When I first bought my computer, 2GB was the standard, so I bought OCZ Reaper 1GB x 2 of ram. I installed everything and when I tried to boot the computer, it beeped (don't remember how many times, I looked into the manual and it was a ram related beep), so I took one of the sticks of and the computer booted up so I thought it was a DOA ram. That same year, later I decided to upgrade the ram since 1GB wasn't enough (I was using XP since Vista sucks and Windows 7 hadn't been released), I bought a pack of Crucial Ballistix 2GB DDR2 x 2 for a total of 4GB. I unpacked the ram and installed them, then tried to boot and again the same beep error, I removed one of the sticks and it booted. I turned the PC off and tried another slot and BOOM it booted perfectly. Days later I started to get random BSOD memory related. I ran memtest and it found errors. I moved the sticks to other lots and ran memtest and everything went perfect. Weeks later, again, random BSOD. I was tired of this and bought the same pack again because I thought the ram was faulty. Nothing, the same issue and I'm here, getting BSOD almost everyday.
The sticks are on third and fourth slots of the MB (I know, it's not on dual band, but it's one of the configuration that works, or at least boot up the comp.).
I tried adding one of the remaining ram sticks to the MB and it didn't boot.
I think it's the MB, but I don't know.
tl;dr: computer not booting if +2 sticks are installed and it gets random BSOD and crashes while using only 2 sticks.
If your RAM is 2.2v and 2.0v and your motherboard only officially supports 1.8v that could easily be your problem.
Also, if you aren't pushing the RAM in hard, its likely its not seated all the way in the slot. If its not all the way in, you get all kinds of errors that are hard to diagnose.
It is free to try to push the RAM in more so go ahead and do that and see if that changes anything.
Type in the part number for your motherboard and RAM in google and go to the link from www.crucial.com. That website lists RAM part numbers that are guaranteed to work in the board and they have quite high standards for what is acceptable and what isn't.
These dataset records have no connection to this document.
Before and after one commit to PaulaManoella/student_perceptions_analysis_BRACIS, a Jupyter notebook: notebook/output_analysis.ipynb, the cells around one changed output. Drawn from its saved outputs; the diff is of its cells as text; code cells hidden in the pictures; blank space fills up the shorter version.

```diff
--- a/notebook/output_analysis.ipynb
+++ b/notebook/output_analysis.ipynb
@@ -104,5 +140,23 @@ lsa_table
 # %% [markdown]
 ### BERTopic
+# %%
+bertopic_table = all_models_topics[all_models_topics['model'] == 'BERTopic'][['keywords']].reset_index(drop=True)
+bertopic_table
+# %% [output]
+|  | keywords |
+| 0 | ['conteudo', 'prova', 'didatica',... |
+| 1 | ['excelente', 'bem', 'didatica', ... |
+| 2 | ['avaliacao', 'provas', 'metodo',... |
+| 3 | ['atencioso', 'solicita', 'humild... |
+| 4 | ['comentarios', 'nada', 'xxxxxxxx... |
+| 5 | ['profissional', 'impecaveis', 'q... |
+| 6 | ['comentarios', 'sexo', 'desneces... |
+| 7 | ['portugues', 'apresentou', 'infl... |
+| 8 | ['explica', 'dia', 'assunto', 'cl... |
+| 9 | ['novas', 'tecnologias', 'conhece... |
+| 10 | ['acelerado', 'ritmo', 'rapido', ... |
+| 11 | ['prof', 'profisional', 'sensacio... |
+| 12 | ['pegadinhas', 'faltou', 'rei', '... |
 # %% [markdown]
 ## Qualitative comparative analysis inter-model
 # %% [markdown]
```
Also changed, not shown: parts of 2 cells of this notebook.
Micron (the company behind Crucial) sells this RAM that isn't up to their exacting standards to other companies who rebrand it and sell it as generic RAM, so by going with Crucial you are getting the cream of the crop rather than something from the reject bin.